### TASK REQUIREMENTS
Every line of the material must be copied exactly, from the first to the last.

### MATERIAL FOR THIS TASK

#####

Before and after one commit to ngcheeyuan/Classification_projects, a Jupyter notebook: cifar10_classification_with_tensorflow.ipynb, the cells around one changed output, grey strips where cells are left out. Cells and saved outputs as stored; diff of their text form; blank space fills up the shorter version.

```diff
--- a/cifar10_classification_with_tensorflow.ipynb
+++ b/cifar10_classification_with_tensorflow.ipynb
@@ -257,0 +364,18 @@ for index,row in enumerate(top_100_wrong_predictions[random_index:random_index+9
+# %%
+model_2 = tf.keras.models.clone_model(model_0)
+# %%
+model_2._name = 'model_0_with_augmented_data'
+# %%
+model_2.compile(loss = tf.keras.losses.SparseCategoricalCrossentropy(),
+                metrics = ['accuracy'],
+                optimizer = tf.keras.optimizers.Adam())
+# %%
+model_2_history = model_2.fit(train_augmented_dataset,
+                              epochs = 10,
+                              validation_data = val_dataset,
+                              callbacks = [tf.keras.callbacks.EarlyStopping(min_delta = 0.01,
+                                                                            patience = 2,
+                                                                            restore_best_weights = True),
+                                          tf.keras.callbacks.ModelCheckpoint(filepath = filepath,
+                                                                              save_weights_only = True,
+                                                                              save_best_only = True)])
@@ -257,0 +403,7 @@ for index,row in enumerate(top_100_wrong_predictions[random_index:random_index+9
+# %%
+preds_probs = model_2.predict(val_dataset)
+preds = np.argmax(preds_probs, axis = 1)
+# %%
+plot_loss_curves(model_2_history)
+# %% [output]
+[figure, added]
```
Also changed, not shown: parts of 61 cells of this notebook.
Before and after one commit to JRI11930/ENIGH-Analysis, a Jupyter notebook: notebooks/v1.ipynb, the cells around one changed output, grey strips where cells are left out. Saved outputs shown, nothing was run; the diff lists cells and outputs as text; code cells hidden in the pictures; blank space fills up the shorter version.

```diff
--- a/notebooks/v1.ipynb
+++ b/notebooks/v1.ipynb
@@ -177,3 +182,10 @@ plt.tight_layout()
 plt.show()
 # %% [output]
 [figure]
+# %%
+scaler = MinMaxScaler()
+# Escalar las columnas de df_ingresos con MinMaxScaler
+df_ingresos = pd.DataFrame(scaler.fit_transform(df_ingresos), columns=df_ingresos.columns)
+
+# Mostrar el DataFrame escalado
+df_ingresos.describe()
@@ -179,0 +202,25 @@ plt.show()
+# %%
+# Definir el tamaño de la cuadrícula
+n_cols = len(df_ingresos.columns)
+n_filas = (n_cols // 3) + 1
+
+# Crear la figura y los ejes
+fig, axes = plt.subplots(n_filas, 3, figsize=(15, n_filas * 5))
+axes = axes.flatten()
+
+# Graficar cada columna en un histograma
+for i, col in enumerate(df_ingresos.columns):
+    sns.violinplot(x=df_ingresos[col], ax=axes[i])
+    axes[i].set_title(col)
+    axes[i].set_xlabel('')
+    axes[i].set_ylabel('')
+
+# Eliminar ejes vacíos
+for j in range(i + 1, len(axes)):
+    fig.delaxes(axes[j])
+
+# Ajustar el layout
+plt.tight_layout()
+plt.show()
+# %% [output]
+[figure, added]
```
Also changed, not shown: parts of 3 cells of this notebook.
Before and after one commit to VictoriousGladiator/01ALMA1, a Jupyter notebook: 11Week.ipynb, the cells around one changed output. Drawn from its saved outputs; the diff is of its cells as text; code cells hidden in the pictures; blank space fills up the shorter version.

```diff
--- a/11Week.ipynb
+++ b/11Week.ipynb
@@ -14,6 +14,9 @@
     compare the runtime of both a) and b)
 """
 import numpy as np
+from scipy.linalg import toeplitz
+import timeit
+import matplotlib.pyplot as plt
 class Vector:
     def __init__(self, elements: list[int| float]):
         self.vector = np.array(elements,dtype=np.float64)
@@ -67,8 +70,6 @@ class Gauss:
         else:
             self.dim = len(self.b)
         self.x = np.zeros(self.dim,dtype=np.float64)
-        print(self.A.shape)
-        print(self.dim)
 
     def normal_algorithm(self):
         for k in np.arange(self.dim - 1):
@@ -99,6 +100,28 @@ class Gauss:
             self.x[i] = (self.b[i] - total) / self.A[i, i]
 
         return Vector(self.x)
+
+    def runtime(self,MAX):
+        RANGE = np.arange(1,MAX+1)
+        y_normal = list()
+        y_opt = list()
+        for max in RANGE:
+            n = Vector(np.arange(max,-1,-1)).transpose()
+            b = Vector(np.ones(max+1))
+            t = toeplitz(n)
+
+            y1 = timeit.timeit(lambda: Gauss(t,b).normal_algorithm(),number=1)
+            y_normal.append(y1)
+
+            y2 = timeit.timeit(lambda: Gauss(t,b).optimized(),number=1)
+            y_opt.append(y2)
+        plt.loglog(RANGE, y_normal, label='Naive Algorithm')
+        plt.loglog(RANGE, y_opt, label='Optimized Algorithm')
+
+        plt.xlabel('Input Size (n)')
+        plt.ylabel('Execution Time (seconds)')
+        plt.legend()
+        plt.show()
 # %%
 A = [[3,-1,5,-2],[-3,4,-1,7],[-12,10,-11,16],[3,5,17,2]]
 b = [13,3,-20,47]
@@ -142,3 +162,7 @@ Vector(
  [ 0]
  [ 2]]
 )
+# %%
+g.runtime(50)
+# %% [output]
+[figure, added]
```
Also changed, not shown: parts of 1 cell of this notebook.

#####

### RESPONSE AREA
Before and after one commit to ngcheeyuan/Classification_projects, a Jupyter notebook: cifar10_classification_with_tensorflow.ipynb, the cells around one changed output, grey strips where cells are left out. Cells and saved outputs as stored; diff of their text form; blank space fills up the shorter version.

```diff
--- a/cifar10_classification_with_tensorflow.ipynb
+++ b/cifar10_classification_with_tensorflow.ipynb
@@ -257,0 +364,18 @@ for index,row in enumerate(top_100_wrong_predictions[random_index:random_index+9
+# %%
+model_2 = tf.keras.models.clone_model(model_0)
+# %%
+model_2._name = 'model_0_with_augmented_data'
+# %%
+model_2.compile(loss = tf.keras.losses.SparseCategoricalCrossentropy(),
+                metrics = ['accuracy'],
+                optimizer = tf.keras.optimizers.Adam())
+# %%
+model_2_history = model_2.fit(train_augmented_dataset,
+                              epochs = 10,
+                              validation_data = val_dataset,
+                              callbacks = [tf.keras.callbacks.EarlyStopping(min_delta = 0.01,
+                                                                            patience = 2,
+                                                                            restore_best_weights = True),
+                                          tf.keras.callbacks.ModelCheckpoint(filepath = filepath,
+                                                                              save_weights_only = True,
+                                                                              save_best_only = True)])
@@ -257,0 +403,7 @@ for index,row in enumerate(top_100_wrong_predictions[random_index:random_index+9
+# %%
+preds_probs = model_2.predict(val_dataset)
+preds = np.argmax(preds_probs, axis = 1)
+# %%
+plot_loss_curves(model_2_history)
+# %% [output]
+[figure, added]
```
Also changed, not shown: parts of 61 cells of this notebook.
Before and after one commit to JRI11930/ENIGH-Analysis, a Jupyter notebook: notebooks/v1.ipynb, the cells around one changed output, grey strips where cells are left out. Saved outputs shown, nothing was run; the diff lists cells and outputs as text; code cells hidden in the pictures; blank space fills up the shorter version.

```diff
--- a/notebooks/v1.ipynb
+++ b/notebooks/v1.ipynb
@@ -177,3 +182,10 @@ plt.tight_layout()
 plt.show()
 # %% [output]
 [figure]
+# %%
+scaler = MinMaxScaler()
+# Escalar las columnas de df_ingresos con MinMaxScaler
+df_ingresos = pd.DataFrame(scaler.fit_transform(df_ingresos), columns=df_ingresos.columns)
+
+# Mostrar el DataFrame escalado
+df_ingresos.describe()
@@ -179,0 +202,25 @@ plt.show()
+# %%
+# Definir el tamaño de la cuadrícula
+n_cols = len(df_ingresos.columns)
+n_filas = (n_cols // 3) + 1
+
+# Crear la figura y los ejes
+fig, axes = plt.subplots(n_filas, 3, figsize=(15, n_filas * 5))
+axes = axes.flatten()
+
+# Graficar cada columna en un histograma
+for i, col in enumerate(df_ingresos.columns):
+    sns.violinplot(x=df_ingresos[col], ax=axes[i])
+    axes[i].set_title(col)
+    axes[i].set_xlabel('')
+    axes[i].set_ylabel('')
+
+# Eliminar ejes vacíos
+for j in range(i + 1, len(axes)):
+    fig.delaxes(axes[j])
+
+# Ajustar el layout
+plt.tight_layout()
+plt.show()
+# %% [output]
+[figure, added]
```
Also changed, not shown: parts of 3 cells of this notebook.
Before and after one commit to VictoriousGladiator/01ALMA1, a Jupyter notebook: 11Week.ipynb, the cells around one changed output. Drawn from its saved outputs; the diff is of its cells as text; code cells hidden in the pictures; blank space fills up the shorter version.

```diff
--- a/11Week.ipynb
+++ b/11Week.ipynb
@@ -14,6 +14,9 @@
     compare the runtime of both a) and b)
 """
 import numpy as np
+from scipy.linalg import toeplitz
+import timeit
+import matplotlib.pyplot as plt
 class Vector:
     def __init__(self, elements: list[int| float]):
         self.vector = np.array(elements,dtype=np.float64)
@@ -67,8 +70,6 @@ class Gauss:
         else:
             self.dim = len(self.b)
         self.x = np.zeros(self.dim,dtype=np.float64)
-        print(self.A.shape)
-        print(self.dim)
 
     def normal_algorithm(self):
         for k in np.arange(self.dim - 1):
@@ -99,6 +100,28 @@ class Gauss:
             self.x[i] = (self.b[i] - total) / self.A[i, i]
 
         return Vector(self.x)
+
+    def runtime(self,MAX):
+        RANGE = np.arange(1,MAX+1)
+        y_normal = list()
+        y_opt = list()
+        for max in RANGE:
+            n = Vector(np.arange(max,-1,-1)).transpose()
+            b = Vector(np.ones(max+1))
+            t = toeplitz(n)
+
+            y1 = timeit.timeit(lambda: Gauss(t,b).normal_algorithm(),number=1)
+            y_normal.append(y1)
+
+            y2 = timeit.timeit(lambda: Gauss(t,b).optimized(),number=1)
+            y_opt.append(y2)
+        plt.loglog(RANGE, y_normal, label='Naive Algorithm')
+        plt.loglog(RANGE, y_opt, label='Optimized Algorithm')
+
+        plt.xlabel('Input Size (n)')
+        plt.ylabel('Execution Time (seconds)')
+        plt.legend()
+        plt.show()
 # %%
 A = [[3,-1,5,-2],[-3,4,-1,7],[-12,10,-11,16],[3,5,17,2]]
 b = [13,3,-20,47]
@@ -142,3 +162,7 @@ Vector(
  [ 0]
  [ 2]]
 )
+# %%
+g.runtime(50)
+# %% [output]
+[figure, added]
```
Also changed, not shown: parts of 1 cell of this notebook.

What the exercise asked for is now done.